To get there, however, they had to read more than 4,000 recently published papers on the subject. Attempting the problem again using a cognitive discovery process, they were able to build up a corpus of relevant information from a collection of 45 million papers in a matter of days.

Another example of cognitive discovery is the cloud-based IBM RXN for chemistry application, which uses semantic analysis of literature to predict the results of chemical reactions. According to Turek, this allows researchers to explore many problems without the need for developing parallel computing programs of their own.

“The way we’ve previously thought of HPC is passe,” says Turek, “It’s progressively informed by AI to make it run better or even replace it entirely.”

These kinds of advances will be even more important in the future as supercomputing becomes more decentralized. In the same way that processes are offloaded on to GPU accelerators for highly parallel problem solving today, other forms of accelerator—such as quantum processors—will become more common tomorrow. And with that level of complexity, allowing AI to decide how and where the most appropriate part of a machine to run a particular part of an application will become essential. 

HPC for All

What’s more, they’re also democratizing supercomputing, and enabling smaller businesses to access time on HPCs more cost effectively.

“It’s getting to the stage where you can do a stupendous number of things with relatively little effort,” says Turek, “Most of our proof of concept deployments have been made with small-to-medium-sized companies. It will help address the skills gap, too. If you can solve a problem in 80 hours using cognitive discovery, you can hire a really good data scientist to do it.”

The challenge with data science skills, Turek continues, isn’t just that they are costly. They’re also concentrated in geographical areas. This puts firms operating in some regions or countries at a disadvantage. But as tools and techniques for automating supercomputing and AI are used, the better they’re understood, revealing more opportunities simplifying HPC tasks. Already, this is helping smaller firms who don’t have access to expensive talent to compete with firms that do. In the future, the hope is that supercomputing and AI will be accessible to all. 

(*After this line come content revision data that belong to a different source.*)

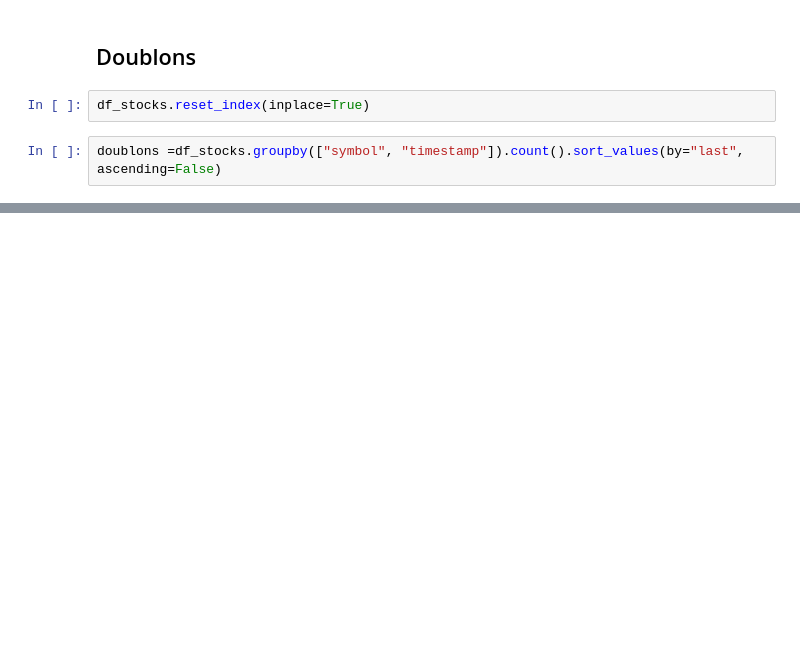
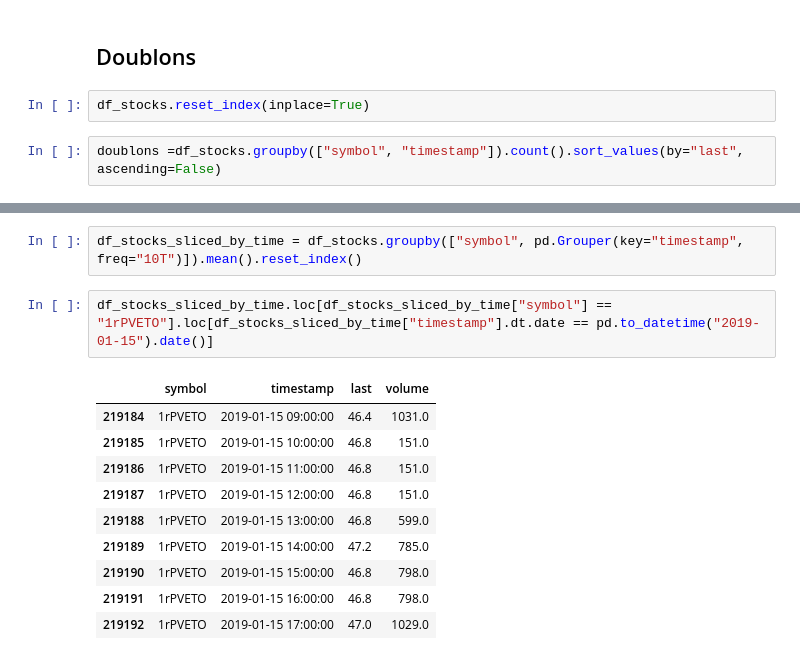
Before and after one commit to camilziane/bourse_big_data, a Jupyter notebook: analyzer/analyzer_playground.ipynb, the cells around one changed output, grey strips where cells are left out. Cells and saved outputs as stored; diff of their text form; blank space fills up the shorter version.

Commit message:
feat(stocks): Add sliced time for stocks

```diff
--- a/analyzer/analyzer_playground.ipynb
+++ b/analyzer/analyzer_playground.ipynb
@@ -422,0 +423,15 @@ doublons
+# %%
+df_stocks_sliced_by_time = df_stocks.groupby(["symbol", pd.Grouper(key="timestamp", freq="10T")]).mean().reset_index()
+# %%
+df_stocks_sliced_by_time.loc[df_stocks_sliced_by_time["symbol"] == "1rPVETO"].loc[df_stocks_sliced_by_time["timestamp"].dt.date == pd.to_datetime("2019-01-15").date()]
+# %% [output]
+|  | symbol | timestamp | last | volume |
+| 219184 | 1rPVETO | 2019-01-15 09:00:00 | 46.4 | 1031.0 |
+| 219185 | 1rPVETO | 2019-01-15 10:00:00 | 46.8 | 151.0 |
+| 219186 | 1rPVETO | 2019-01-15 11:00:00 | 46.8 | 151.0 |
+| 219187 | 1rPVETO | 2019-01-15 12:00:00 | 46.8 | 151.0 |
+| 219188 | 1rPVETO | 2019-01-15 13:00:00 | 46.8 | 599.0 |
+| 219189 | 1rPVETO | 2019-01-15 14:00:00 | 47.2 | 785.0 |
+| 219190 | 1rPVETO | 2019-01-15 15:00:00 | 46.8 | 798.0 |
+| 219191 | 1rPVETO | 2019-01-15 16:00:00 | 46.8 | 798.0 |
+| 219192 | 1rPVETO | 2019-01-15 17:00:00 | 47.0 | 1029.0 |
```
Also changed, not shown: parts of 4 cells of this notebook.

And thanks to the work of IBM, that future is getting closer all of the time. 

Lawrence Livermore National Laboratory's Sierra. Photography courtesy of the Lawrence Livermore National Laboratory

The Summit supercomputer is photographed at Oak Ridge National Laboratory. Photography courtesy of Oak Ridge National Laboratory